_TASK OBJECTIVE:_ From the material below, copy out each line with the word "engines" in it.

--------

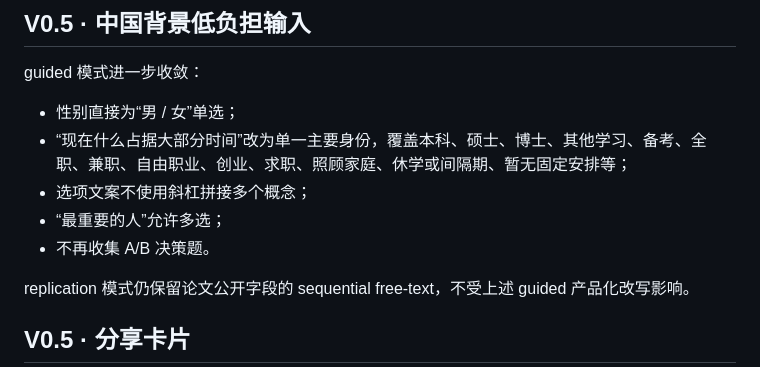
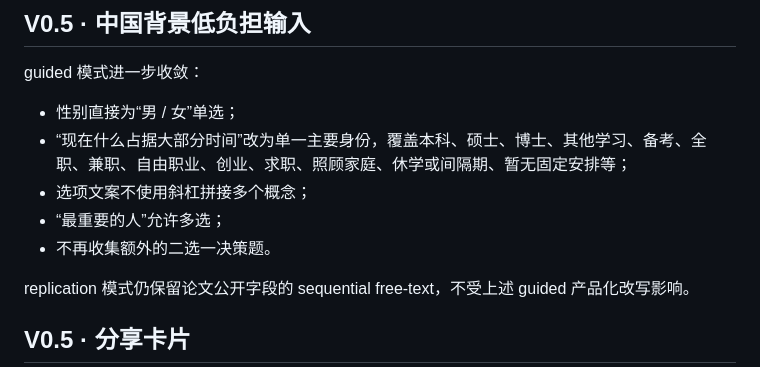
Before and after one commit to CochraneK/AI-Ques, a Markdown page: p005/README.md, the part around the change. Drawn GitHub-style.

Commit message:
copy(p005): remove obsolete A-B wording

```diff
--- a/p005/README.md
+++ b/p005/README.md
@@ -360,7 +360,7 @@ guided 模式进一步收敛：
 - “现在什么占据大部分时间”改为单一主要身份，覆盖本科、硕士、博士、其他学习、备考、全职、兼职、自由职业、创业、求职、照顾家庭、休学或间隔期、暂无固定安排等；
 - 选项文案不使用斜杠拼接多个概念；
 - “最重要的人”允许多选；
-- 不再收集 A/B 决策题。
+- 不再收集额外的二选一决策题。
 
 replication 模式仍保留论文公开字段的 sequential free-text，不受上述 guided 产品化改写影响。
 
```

--------

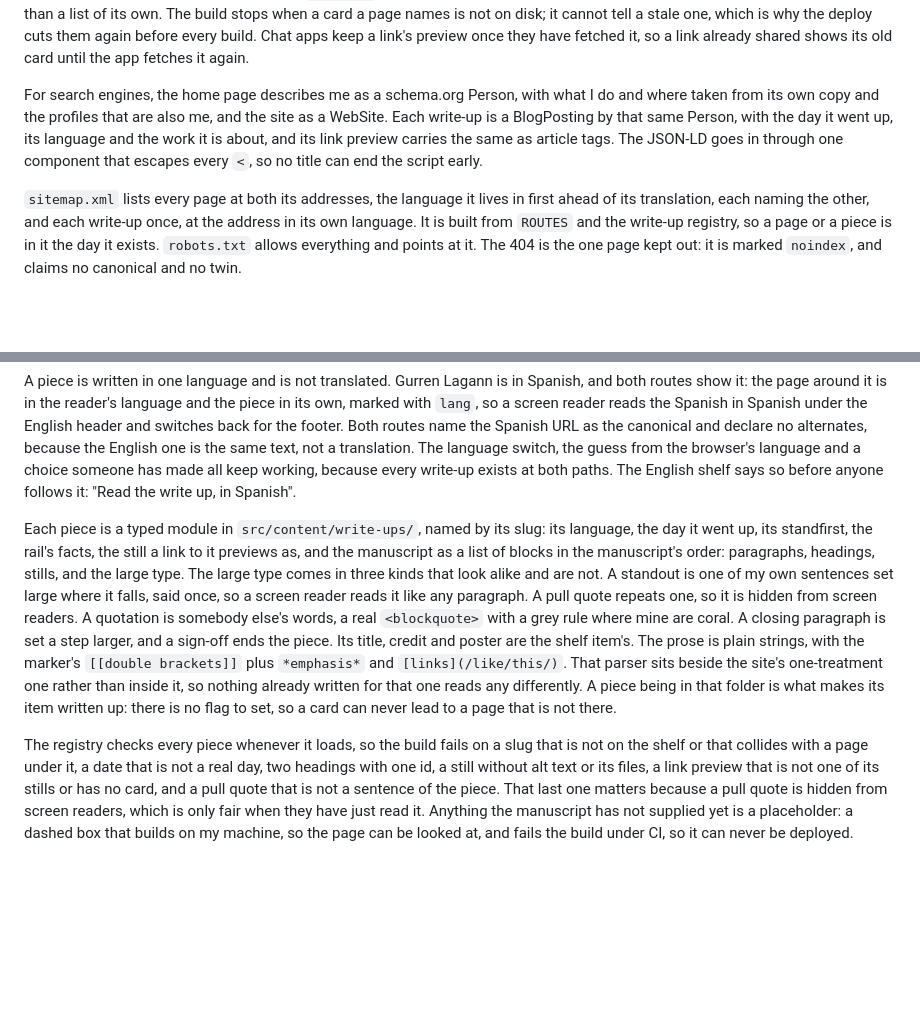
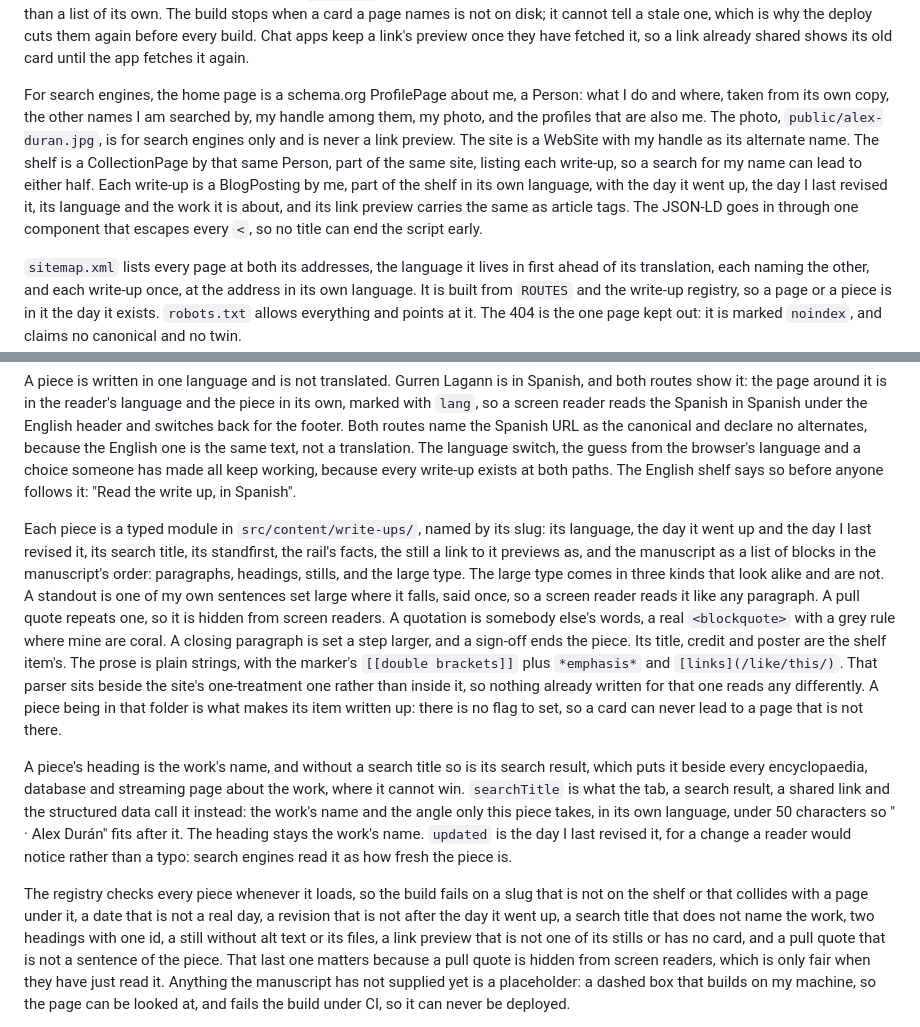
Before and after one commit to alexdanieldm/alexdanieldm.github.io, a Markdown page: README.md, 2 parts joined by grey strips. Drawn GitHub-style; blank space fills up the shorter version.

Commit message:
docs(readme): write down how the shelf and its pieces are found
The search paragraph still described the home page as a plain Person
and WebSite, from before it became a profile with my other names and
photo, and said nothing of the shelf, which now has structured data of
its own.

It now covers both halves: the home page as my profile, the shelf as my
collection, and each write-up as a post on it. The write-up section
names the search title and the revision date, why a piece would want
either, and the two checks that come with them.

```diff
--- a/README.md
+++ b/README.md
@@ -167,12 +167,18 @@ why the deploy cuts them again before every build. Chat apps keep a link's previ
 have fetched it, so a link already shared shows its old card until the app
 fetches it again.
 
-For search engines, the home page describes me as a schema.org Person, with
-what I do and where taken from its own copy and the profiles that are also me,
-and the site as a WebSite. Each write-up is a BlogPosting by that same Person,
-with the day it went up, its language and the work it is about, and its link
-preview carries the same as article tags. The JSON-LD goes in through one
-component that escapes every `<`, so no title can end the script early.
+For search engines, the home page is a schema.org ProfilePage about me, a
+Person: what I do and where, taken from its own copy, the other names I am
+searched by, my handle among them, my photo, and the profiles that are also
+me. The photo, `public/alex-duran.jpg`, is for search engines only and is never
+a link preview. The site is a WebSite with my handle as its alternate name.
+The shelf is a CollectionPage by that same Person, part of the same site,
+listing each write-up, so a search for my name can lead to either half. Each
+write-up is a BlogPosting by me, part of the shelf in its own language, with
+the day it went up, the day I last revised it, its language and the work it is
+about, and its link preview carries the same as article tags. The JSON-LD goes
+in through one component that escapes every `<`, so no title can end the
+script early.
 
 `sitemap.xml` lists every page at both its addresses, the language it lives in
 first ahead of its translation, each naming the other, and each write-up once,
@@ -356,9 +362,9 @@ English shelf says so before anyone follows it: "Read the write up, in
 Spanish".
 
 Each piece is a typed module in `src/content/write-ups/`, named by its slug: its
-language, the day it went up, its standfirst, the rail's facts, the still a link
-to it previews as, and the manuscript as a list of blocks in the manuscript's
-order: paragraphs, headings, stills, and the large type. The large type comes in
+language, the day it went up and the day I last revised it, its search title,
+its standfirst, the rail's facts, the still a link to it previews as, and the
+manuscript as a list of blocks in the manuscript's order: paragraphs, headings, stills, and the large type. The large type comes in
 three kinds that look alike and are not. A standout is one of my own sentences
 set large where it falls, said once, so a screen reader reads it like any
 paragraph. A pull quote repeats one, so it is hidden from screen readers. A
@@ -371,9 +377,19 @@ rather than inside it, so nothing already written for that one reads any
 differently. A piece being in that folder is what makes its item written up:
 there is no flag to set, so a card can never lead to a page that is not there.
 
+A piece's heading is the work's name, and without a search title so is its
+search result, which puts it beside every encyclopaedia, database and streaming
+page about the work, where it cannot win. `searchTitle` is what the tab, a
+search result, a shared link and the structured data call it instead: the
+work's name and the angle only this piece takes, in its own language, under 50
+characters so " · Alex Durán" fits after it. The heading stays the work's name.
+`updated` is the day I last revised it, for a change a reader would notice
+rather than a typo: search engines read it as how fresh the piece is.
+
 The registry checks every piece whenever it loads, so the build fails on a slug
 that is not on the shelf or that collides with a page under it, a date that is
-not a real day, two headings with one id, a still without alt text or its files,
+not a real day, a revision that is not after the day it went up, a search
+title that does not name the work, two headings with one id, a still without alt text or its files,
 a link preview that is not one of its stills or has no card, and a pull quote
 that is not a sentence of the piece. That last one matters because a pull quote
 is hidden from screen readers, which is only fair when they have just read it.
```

--------

_EXERCISE OUTPUT:_
-For search engines, the home page describes me as a schema.org Person, with
+For search engines, the home page is a schema.org ProfilePage about me, a
+me. The photo, `public/alex-duran.jpg`, is for search engines only and is never
+rather than a typo: search engines read it as how fresh the piece is.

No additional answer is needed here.